Climate change is bringing a host of adverse consequences to Indiana communities—more frequent rainfall, increased risk of flooding, more days of extreme heat, and new stressors to agricultural production, among others. Confronting these challenges through policy depends largely on Hoosiers’ awareness and acceptance of climate change’s impact.
A 2019 statewide survey commissioned by the Environmental Resilience Institute, part of Indiana University’s Prepared for Environmental Change Grand Challenge initiative, offers a look into Hoosiers’ attitudes toward climate change. The online panel survey, the first of its kind conducted in the state, aggregates more than 1,000 responses from across Indiana.
Survey results indicate that a clear majority of Hoosiers acknowledge climate change is happening (80 percent) and support efforts to address it (75 percent). Furthermore, a majority of survey respondents (60 percent) recognize that climate change is already causing harm in the United States.
Indiana residents report these convictions despite significantly underestimating how many of their fellow Hoosiers’ accept the reality of climate change and being split on the question of whether most scientists agree on the issue.
A majority of Hoosiers recognize threats posed by climate change
Eighty percent of Hoosiers recognize that climate change is happening at least to some degree, and nearly half of survey respondents say it’s happening to a great extent. Fewer than 15 percent of respondents think that climate change is happening “very little” or not at all.
Sixty-five percent of respondents said they agree with the statement, “I think climate change is happening more so than I did five years ago.” About 60 percent of Hoosiers state that the effects of climate change—flooding, drought, hotter summers, and intense allergy seasons—pose threats to the livelihoods of residents and farmers, with 71 percent agreeing that Indiana weather has become less predictable in recent decades.
Even more Hoosiers (77 percent) acknowledge that climate change will have at least some impact on the Indiana economy.
Hoosiers broadly support efforts to address climate change
Of Hoosiers surveyed, 41 percent report they “somewhat” support general initiatives to prepare for climate change and 34 percent indicate they support efforts “to a great extent.”
When asked about specific policies rather than general initiatives, Indiana residents offer slightly increased support: 78 percent support policies that seek to lessen the impact of flooding; 82 percent support policies that seek to lessen the damage to agriculture and crops; and 85 percent support policies that seek to mitigate increased disease risks from pests, such as mosquitoes.
Hoosiers underestimate fellow residents’ acceptance of climate change

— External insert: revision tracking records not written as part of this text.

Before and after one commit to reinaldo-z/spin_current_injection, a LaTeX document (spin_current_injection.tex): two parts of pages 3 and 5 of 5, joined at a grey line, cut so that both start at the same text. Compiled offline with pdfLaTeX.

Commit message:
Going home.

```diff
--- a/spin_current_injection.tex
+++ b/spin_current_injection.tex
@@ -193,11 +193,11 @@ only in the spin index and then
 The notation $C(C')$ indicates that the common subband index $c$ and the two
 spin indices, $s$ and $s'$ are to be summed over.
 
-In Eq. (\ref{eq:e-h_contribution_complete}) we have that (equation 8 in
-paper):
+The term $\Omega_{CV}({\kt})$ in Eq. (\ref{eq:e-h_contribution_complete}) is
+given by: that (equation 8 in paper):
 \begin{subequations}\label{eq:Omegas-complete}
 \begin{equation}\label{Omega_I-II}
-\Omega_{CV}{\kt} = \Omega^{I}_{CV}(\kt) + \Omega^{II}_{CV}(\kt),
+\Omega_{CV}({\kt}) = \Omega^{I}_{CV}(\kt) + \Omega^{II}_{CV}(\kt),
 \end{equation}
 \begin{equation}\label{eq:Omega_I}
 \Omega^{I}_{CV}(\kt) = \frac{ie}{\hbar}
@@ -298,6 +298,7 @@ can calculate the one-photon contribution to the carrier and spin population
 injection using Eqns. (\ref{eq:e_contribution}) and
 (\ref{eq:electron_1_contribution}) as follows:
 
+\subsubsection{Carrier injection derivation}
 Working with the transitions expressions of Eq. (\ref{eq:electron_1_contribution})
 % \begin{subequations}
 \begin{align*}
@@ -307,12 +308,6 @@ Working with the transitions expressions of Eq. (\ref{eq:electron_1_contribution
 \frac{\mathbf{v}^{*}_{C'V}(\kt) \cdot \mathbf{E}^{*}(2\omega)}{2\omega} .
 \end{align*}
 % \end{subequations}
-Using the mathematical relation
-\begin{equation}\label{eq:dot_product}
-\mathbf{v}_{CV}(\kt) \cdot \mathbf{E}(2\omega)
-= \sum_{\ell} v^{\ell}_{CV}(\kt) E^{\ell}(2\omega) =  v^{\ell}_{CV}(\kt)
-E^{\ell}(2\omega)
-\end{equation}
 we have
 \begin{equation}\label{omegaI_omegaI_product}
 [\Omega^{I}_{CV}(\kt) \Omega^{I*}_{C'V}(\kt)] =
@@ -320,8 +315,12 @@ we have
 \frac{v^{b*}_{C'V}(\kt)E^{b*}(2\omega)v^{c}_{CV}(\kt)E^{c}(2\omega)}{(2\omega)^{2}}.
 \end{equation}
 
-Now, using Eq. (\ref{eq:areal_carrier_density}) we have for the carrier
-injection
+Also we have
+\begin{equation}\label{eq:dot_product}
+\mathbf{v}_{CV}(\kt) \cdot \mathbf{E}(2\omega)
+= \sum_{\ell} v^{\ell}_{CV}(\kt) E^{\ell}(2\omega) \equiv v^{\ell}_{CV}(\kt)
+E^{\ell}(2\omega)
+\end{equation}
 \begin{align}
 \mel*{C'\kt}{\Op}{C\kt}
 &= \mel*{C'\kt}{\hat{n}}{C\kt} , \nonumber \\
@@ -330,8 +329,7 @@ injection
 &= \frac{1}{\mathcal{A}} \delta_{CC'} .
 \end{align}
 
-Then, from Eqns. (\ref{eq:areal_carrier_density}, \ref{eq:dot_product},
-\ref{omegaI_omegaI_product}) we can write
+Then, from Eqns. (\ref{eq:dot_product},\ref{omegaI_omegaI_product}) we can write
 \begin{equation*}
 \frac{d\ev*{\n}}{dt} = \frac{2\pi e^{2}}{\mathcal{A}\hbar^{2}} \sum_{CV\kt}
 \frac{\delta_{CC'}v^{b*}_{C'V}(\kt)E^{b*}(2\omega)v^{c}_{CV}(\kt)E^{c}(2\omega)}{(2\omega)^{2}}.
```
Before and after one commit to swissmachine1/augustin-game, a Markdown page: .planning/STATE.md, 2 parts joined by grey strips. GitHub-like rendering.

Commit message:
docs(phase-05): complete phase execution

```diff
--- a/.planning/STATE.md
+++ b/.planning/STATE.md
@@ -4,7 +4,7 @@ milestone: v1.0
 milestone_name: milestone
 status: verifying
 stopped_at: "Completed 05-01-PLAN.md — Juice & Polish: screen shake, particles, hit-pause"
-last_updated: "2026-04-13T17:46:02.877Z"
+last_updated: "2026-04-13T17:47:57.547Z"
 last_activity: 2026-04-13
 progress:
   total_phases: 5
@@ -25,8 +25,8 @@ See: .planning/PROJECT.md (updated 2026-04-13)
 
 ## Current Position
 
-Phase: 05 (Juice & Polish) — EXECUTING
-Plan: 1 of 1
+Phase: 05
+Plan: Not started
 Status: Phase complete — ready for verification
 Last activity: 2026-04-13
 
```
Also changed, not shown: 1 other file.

On average, Indiana residents estimate that only 56 percent of Hoosiers accept the reality of climate change—undershooting the surveyed percentage of actual climate change acceptance by 30 percent.
In addition, Hoosiers who think climate change is not happening estimate on average that only 43 percent of Indiana residents hold the opposing view, meaning they tend to assume the majority of Hoosiers do not acknowledge the reality of climate change.
Political identity moderates Hoosiers’ beliefs on climate issues
Though Hoosiers generally agree that Indiana’s climate is changing, there is less agreement on whether the scientific community has reached a consensus on the issue. Just over half (52 percent) of Indiana residents say most scientists think climate change is happening. However, 30 percent of Hoosiers state that there is a lot of disagreement among scientists, and 7 percent report most scientists don’t think climate change is happening at all.
There is a strong link between a Hoosier’s political identity and his or her views on climate change. Sixty-six percent of Republicans compared to 91 percent of Democrats accept that climate change is happening to some degree, but only 29 percent of Republicans perceive it is happening to a great extent compared to 67 percent of Democrats. When asked how soon they think climate change will cause harm to people in the US, 72 percent of Democrats agree climate change is already causing harm compared to 44 percent of Republicans.
Political affiliation also has a correlation to Hoosiers’ understanding of the scientific consensus around climate change. More than twice as many Republicans surveyed (41 percent) state there is a lot of disagreement among scientists as Democrats surveyed (17 percent).
Finally, political party affiliation seems to mark a persistent gap in beliefs and attitudes toward action to combat climate change, with Democrats expressing higher levels of support for policies to address climate change. Fifty-two percent of Democrats surveyed support general initiatives to prepare for the effects of climate change “to a great extent” compared to 23 percent of Republicans.
The Environmental Resilience Institute commissioned Atomik Research, an independent creative market research agency, to conduct an online survey of 1,002 Indiana residents. The margin of error fell within +/- 3 percentage points with a confidence interval of 95 percent. The fieldwork with the online panel took place between April 3 and April 10, 2019.
The Environmental Resilience Institute is supported by IU's Prepared for Environmental Change Grand Challenge, which brings together a broad, bipartisan coalition of government, business, nonprofit and community leaders to help Indiana better prepare for the challenges that environmental change brings to our economy, health and livelihood.